At the same time, the prosecutors are trying to force a longtime aide and ally to Mr. Trump, Kash Patel, to answer questions before a grand jury about how the documents were taken to Mar-a-Lago and how Mr. Trump, his aides and his lawyers dealt with requests from the government to return them, according to a person briefed on the matter.
Mr. Patel was designated by Mr. Trump this year as one of his representatives to the National Archives and Records Administration to deal with his presidential records, particularly in relation to materials from the investigation into whether Mr. Trump’s 2016 campaign had ties to Russia.
Shortly after the F.B.I. executed a search warrant at Mar-a-Lago in August to reclaim the classified documents, Mr. Patel publicly proclaimed that the former president had declassified the records before leaving office. But Mr. Patel refused to answer many questions this month before a grand jury in Washington hearing evidence about Mr. Trump’s handling of the documents, citing his Fifth Amendment right against self-incrimination, according to a person briefed on the matter.
In response, prosecutors asked a top federal judge in Washington to force Mr. Patel to testify — a move fought by Mr. Patel’s lawyers, who are concerned the government wants to use Mr. Patel’s own statements to incriminate him.
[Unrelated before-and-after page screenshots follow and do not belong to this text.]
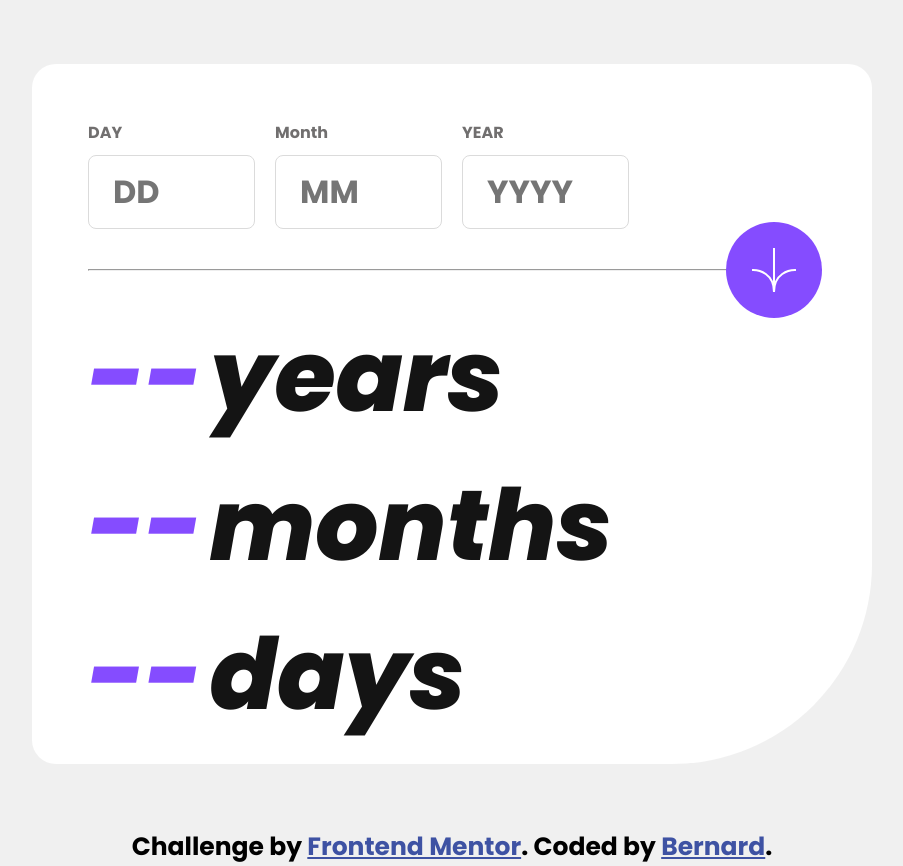
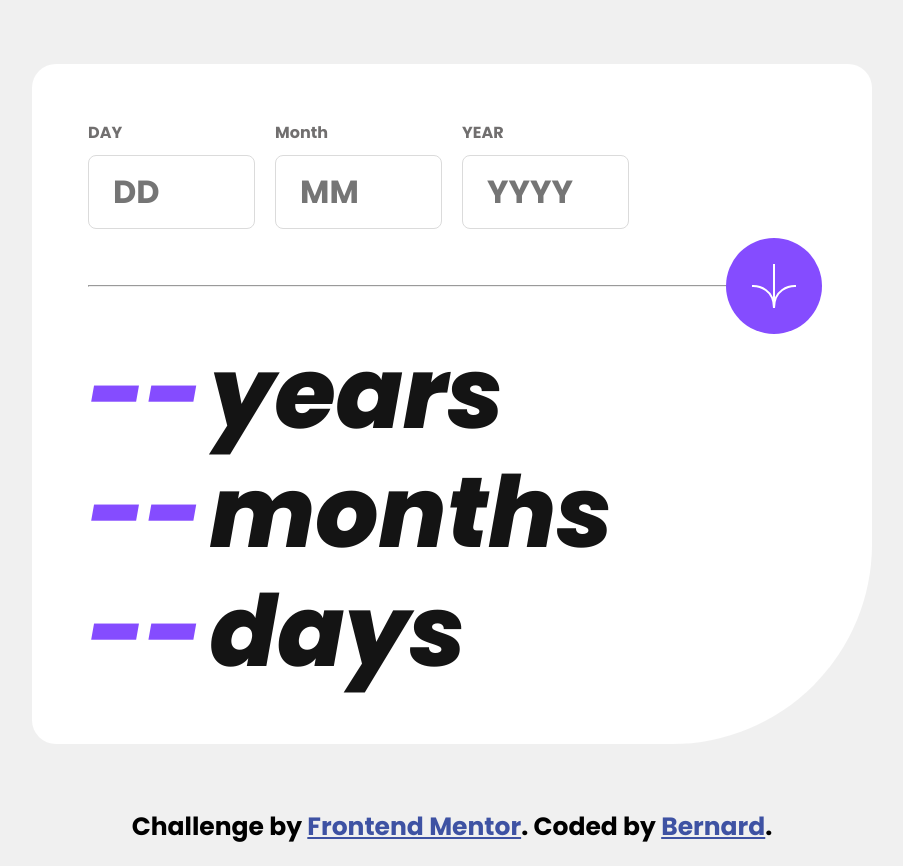
Before and after one commit to BernardusPH/age-calculator, a React (Vite) app: page / in a window 1280 px wide. Shown: the whole page, without its empty margins (188-1091 px from the left). Built offline with nearby package versions, Linux system fonts and the light colour scheme.

Commit message:
Height issue fix

```diff
--- a/src/App.css
+++ b/src/App.css
@@ -11,7 +11,7 @@ main{
     main{
         width: clamp(750px,80%,840px);
         padding: 56px;
-        height:700px;
+        height:680px;
         border-radius:24px 24px 200px 24px ;
 
 
--- a/src/components/form/Button.module.css
+++ b/src/components/form/Button.module.css
@@ -32,7 +32,9 @@ hr {
 }
 
 @media (min-width: 800px) {
-
+  .form-submit-container{
+    height: 96px; ;
+  }
   .form-submit-button {
     width: 96px;
     height: 96px;
--- a/src/components/result/Age.module.css
+++ b/src/components/result/Age.module.css
@@ -1,8 +1,9 @@
 .user-age-container {
   list-style: none;
+  line-height: 1.2;
 }
 .user-age-container span {
-  font-size: 1.7rem;
+  font-size: 1.75rem;
   font-weight: var(--hugeIt);
   font-style: italic;
 }
```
CNN reported on Thursday that Mr. Patel had appeared before a grand jury.
The efforts to gain the testimony of Mr. Nauta and Mr. Patel demonstrate how department officials will have to make decisions in the coming weeks and months about whether to charge the witnesses, offer them cooperation agreements, grant them immunity or give up on trying to obtain their testimony, according to the people briefed on the matter. [Continue reading…]